-- Extracted data follows --

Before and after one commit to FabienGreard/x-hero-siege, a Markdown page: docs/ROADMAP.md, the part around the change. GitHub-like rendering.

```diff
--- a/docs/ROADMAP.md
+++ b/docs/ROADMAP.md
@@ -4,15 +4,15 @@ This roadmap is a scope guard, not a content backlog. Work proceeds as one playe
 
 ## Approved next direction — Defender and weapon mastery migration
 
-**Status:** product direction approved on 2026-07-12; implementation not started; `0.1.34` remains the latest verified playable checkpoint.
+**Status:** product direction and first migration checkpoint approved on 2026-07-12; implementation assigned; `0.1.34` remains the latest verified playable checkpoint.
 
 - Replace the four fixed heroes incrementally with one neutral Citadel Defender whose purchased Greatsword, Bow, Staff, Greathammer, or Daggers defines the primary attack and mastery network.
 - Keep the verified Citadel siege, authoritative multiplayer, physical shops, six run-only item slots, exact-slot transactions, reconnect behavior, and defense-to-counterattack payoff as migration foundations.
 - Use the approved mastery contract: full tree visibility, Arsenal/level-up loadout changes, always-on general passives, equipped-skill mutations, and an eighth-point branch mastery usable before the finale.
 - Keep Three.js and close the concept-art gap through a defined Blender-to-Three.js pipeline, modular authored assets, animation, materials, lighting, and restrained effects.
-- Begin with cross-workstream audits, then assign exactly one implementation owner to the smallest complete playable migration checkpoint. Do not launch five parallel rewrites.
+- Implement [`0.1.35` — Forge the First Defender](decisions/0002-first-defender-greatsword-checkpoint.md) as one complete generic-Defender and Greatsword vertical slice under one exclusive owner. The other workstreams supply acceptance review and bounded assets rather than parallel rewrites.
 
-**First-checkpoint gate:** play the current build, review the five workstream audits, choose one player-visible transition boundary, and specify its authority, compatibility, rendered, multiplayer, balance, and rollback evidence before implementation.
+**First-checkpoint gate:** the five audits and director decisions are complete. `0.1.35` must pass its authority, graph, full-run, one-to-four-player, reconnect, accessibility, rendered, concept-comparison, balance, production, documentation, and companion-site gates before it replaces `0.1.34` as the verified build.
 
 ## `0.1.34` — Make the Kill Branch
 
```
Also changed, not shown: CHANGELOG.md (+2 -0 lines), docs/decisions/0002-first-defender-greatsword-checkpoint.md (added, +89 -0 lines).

-- Extracted data concluded --

Write out every line of the data that holds the word "direction".

> Response
 ## Approved next direction — Defender and weapon mastery migration
-**Status:** product direction approved on 2026-07-12; implementation not started; `0.1.34` remains the latest verified playable checkpoint.
+**Status:** product direction and first migration checkpoint approved on 2026-07-12; implementation assigned; `0.1.34` remains the latest verified playable checkpoint.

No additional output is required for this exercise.